And this year "it's a demolition derby," said Butch Aurora, co-owner of Whitey's Tire Service in Brooklyn.
Even though potholes seem to pop up out of nowhere as the weather steps out of winter, the time of year is no coincidence and the warmer weather that most people welcome comes with a steep cost to cities and car owners.
Potholes are formed through a freeze-thaw cycle that weakens the pavement. The process begins when rain and snow seep into the soil below the road through either cracks or the sides of the road.
According to the Minnesota Department of Transportation, when temperatures drop, the moisture below freezes causing the ground to expand and pavement to rise. The expanding pavement weakens and can begin to crack, letting even more water and snow seep through.
When temperatures rise, the ground below sinks back but the pavement often remains raised creating a gap between the two. Then with the added weight of vehicles, the pavement can abruptly collapse into the space between it and the ground creating dangerous cavities in the road.
Road salt and the aggressive equipment used to clear snow from roads are no help to the problem either, Aurora said.
Aside from costing cities money and time, potholes can damage cars in many ways including blowing up tires, bending rims and knocking the car's wheel alignment, Aurora added.
Massachusetts Gov. Charlie Baker announced $30 million toward winter repairs in his Winter Recovery Assistance Program (WRAP), some of which the State Department of Transportation will use to fix potholes.
Using a formula of size and population to determine apportionment to cities and towns, WRAP is setting aside by far the most money to Boston - a total of $2.2 million.
Boston Public Works Department has used more than 600 tons of hot top to fill over 4,000 potholes this year and has spent $60,000 in the process.
Last year, more than 16,000 potholes were filled setting a new recording, said Bonnie McGilpin, a spokesperson for Boston's Mayor Marty Walsh.
"This year it is just unbelievable," said Christos Cassandras, a professor at the University of Boston who is collaborating with Boston to run an app that locates potholes using a phone's GPS and vibrations collected from its accelerometer.
Cassandras said he has to swerve around four potholes on his drive to work every morning.

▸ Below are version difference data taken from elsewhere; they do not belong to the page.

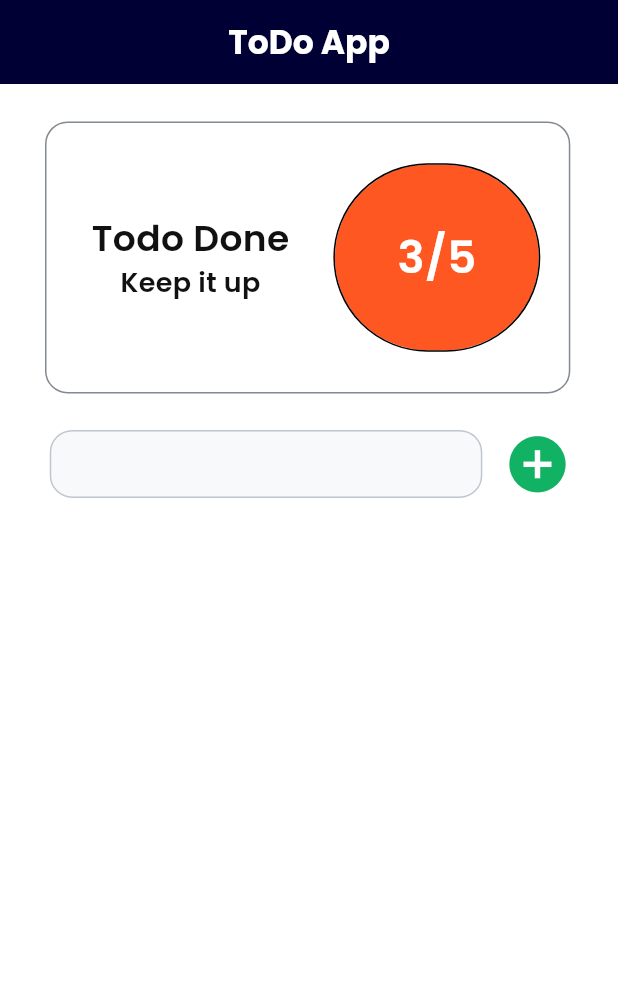
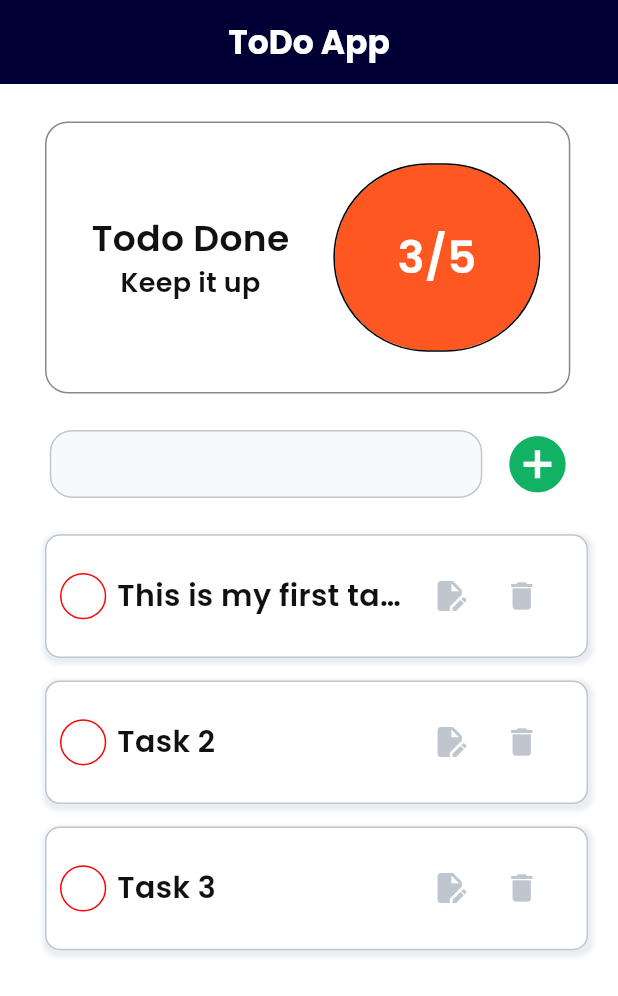
Before and after one commit to MR-Square/Flutter-Todo-App, a Flutter app: the screen it shows after launch, on a phone screen of 412 x 824 dp. Shown: the top 996 px of the screen. Run offline on Flutter 3.47's test engine with Material 3 defaults, Android fonts, the phone set to English and light mode, and no system bars; our stand-ins replace google_fonts.

Commit message:
Task card added

```diff
--- a/lib/main.dart
+++ b/lib/main.dart
@@ -11,14 +11,13 @@ class MyApp extends StatelessWidget {
   // This widget is the root of your application.
   @override
   Widget build(BuildContext context) {
-    return const MaterialApp(
+    return MaterialApp(
       title: 'ToDo App',
       debugShowCheckedModeBanner: false,
-      // theme: ThemeData(
-      //   colorScheme: ColorScheme.fromSeed(seedColor: Colors.deepPurple),
-      //   useMaterial3: true,
-      // ),
-      home: HomeScreen(),
+      theme: ThemeData(
+        useMaterial3: true,
+      ),
+      home: const HomeScreen(),
     );
   }
 }
--- a/lib/screens/home_screen.dart
+++ b/lib/screens/home_screen.dart
@@ -2,6 +2,7 @@ import 'package:flutter/material.dart';
 import 'package:todo_app/constants/app_colors.dart';
 import 'package:todo_app/constants/app_text_style.dart';
 import 'package:todo_app/widgets/buttons/add_button.dart';
+import 'package:todo_app/widgets/cards/task_card.dart';
 import 'package:todo_app/widgets/textfields/text_input_widget.dart';
 
 class HomeScreen extends StatefulWidget {
@@ -12,10 +13,27 @@ class HomeScreen extends StatefulWidget {
 }
 
 class _HomeScreenState extends State<HomeScreen> {
+  final List<Map> taskList = [
+    {
+      'id': 1,
+      'title': 'This is my first task',
+      'isCompleted': false,
+    },
+    {
+      'id': 2,
+      'title': 'Task 2',
+      'isCompleted': false,
+    },
+    {
+      'id': 3,
+      'title': 'Task 3',
+      'isCompleted': false,
+    },
+  ];
   void showTaskAddedMessage() {
     const snackBar = SnackBar(
       content: Text('Task added successfully!'),
-      duration: Duration(milliseconds: 500),
+      duration: Duration(milliseconds: 800),
     );
 
     ScaffoldMessenger.of(context).showSnackBar(snackBar);
@@ -106,7 +124,23 @@ class _HomeScreenState extends State<HomeScreen> {
                   onPress: showTaskAddedMessage,
                 ),
               ],
-            )
+            ),
+
+            SizedBox(
+              height: height * 0.02,
+            ),
+            // Rendering list of tasks
+            Flexible(
+              child: ListView.builder(
+                itemCount: taskList.length,
+                itemBuilder: (BuildContext context, int index) {
+                  return TaskCard(
+                    btnVal: index,
+                    title: taskList[index]['title'],
+                  );
+                },
+              ),
+            ),
           ],
         ),
       ),
--- /dev/null
+++ b/lib/widgets/cards/task_card.dart
@@ -0,0 +1,107 @@
+// ignore_for_file: unused_local_variable, avoid_print
+
+import 'package:flutter/material.dart';
+import 'package:todo_app/constants/app_colors.dart';
+import 'package:todo_app/constants/app_text_style.dart';
+
+class TaskCard extends StatefulWidget {
+  const TaskCard({
+    super.key,
+    required this.btnVal,
+    required this.title,
+  });
+
+  final int btnVal;
+  final String title;
+
+  @override
+  State<TaskCard> createState() => _TaskCardState();
+}
+
+class _TaskCardState extends State<TaskCard> {
+  int selectedBtn = 1;
+  // Function to return true or false based on selection
+  // bool _isOptionSelected(int value) {
+  //   return selectedBtn == value;
+  // }
+
+  @override
+  Widget build(BuildContext context) {
+    double width = MediaQuery.of(context).size.width;
+    double height = MediaQuery.of(context).size.height;
+    // return Card(
+    //   shape: RoundedRectangleBorder(borderRadius: BorderRadius.circular(5)),
+    //   child: const Text("This is a task card"),
+    // );
+    return Container(
+      margin: const EdgeInsets.only(bottom: 15),
+      padding: const EdgeInsets.all(10),
+      height: height * 0.1,
+      decoration: BoxDecoration(
+        color: AppColors.white,
+        border: Border.all(
+          color: AppColors.lightGrey,
+        ),
+        borderRadius: BorderRadius.circular(10),
+        boxShadow: const [
+          BoxShadow(
+            blurRadius: 2,
+            color: AppColors.cardColor,
+            spreadRadius: 2,
+            offset: Offset(1, 2),
+          ),
+        ],
+      ),
+      child: Row(
+        children: [
+          GestureDetector(
+            onTap: () {
+              print("button is clicked");
+            },
+            child: Container(
+              width: width * 0.07,
+              height: width * 0.07,
+              decoration: BoxDecoration(
+                border: Border.all(
+                  strokeAlign: 1,
+                  color: AppColors.attdRed,
+                ),
+                borderRadius: BorderRadius.circular(100),
+              ),
+            ),
+          ),
+          SizedBox(
+            width: width * 0.02,
+          ),
+          SizedBox(
+            width: width * 0.48,
+            child: Text(
+              overflow: TextOverflow.ellipsis,
+              widget.title,
+              style: AppTextStyle.boldBlack20,
+            ),
+          ),
+          // const Spacer(),
+          Row(
+            children: [
+              IconButton(
+                onPressed: () {},
+                icon: const Icon(
+                  Icons.edit_document,
+                  color: AppColors.lightGrey,
+                ),
+              ),
+              IconButton(
+                onPressed: () {},
+                icon: const Icon(
+                  Icons.delete,
+                  color: AppColors.lightGrey,
+                ),
+              ),
+            ],
+          ),
+        ],
+      ),
+    );
+  }
+}
```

If he didn't swerve, he could risk hundreds of dollars in damages to his car.
"Street Bump," Boston's pothole app, is set on tackling the problem in a new, more efficient way that is also convenient for citizens. Available for free download, the app is used when driving and it collects real-time data about a road's smoothness.
"With this winter having been so bad, the ability to get this information is invaluable," Cassandras said.
Cities spend time locating potholes that turn out to be unfixable - or that aren't even there - Cassandras said. But professors at the Boston University use algorithms to classify data collected by "Street Smart" users and let the city know where the real potholes are.
The app collects data in three directions, including left and right, when a car might swerve around a pothole. If many cars are swerving in the same spot, it could mean that there is pothole.
New York City
New York City expects $15 million in pothole damage from this winter.
The city has already filled 193,256 potholes throughout this winter. More than 92 percent of these potholes were filled in 2015.
Last year, New York had already filled 242,878 potholes between Jan. 1 and mid-March, but this number is deceiving, Bonny Tsang, a spokesperson from the NYC department of transportation, explained.
"This year's winter had longer-sustained colder temperatures, compared to last year," said Tsang.
Because the warmer period came relatively later in the season, Tsang said, more potholes were created later than in previous years.
This year, Philadelphia had filled about 12,000 potholes.
14,396 fewer potholes on Philly streets. Help @PhilaStreets crews expedite repairs by reporting details @ http://t.co/2oj1i40k5o— Phila. Streets Dept. (@PhilaStreets) March 19, 2015
Last year at this time, the city had filled more than 20,000, according to Philly magazine, but that number is no indication that roads were worse.
Chief Highway Engineer for the Streets Department in Philadelphia told Philly Magazine that "last year there were breaks between storms."
"This year, we never had a chance to get the crew out there to do any pothole repairs. It was one (weather) event after the other," he said. "When we didn't have an event, it was just so cold out, there was not much we could do."
Three ways to help prevent expensive car damages from potholes:
1. Maintain cars recommended tire air pressure to provide a buffer between pavement and wheel's rims.
2. Maintain safe following distance to increase time to spot potholes.
3. Drive slowly during poor weather conditions to give more time to judge the severity of a pothole.
Information from Firestone Complete Auto Care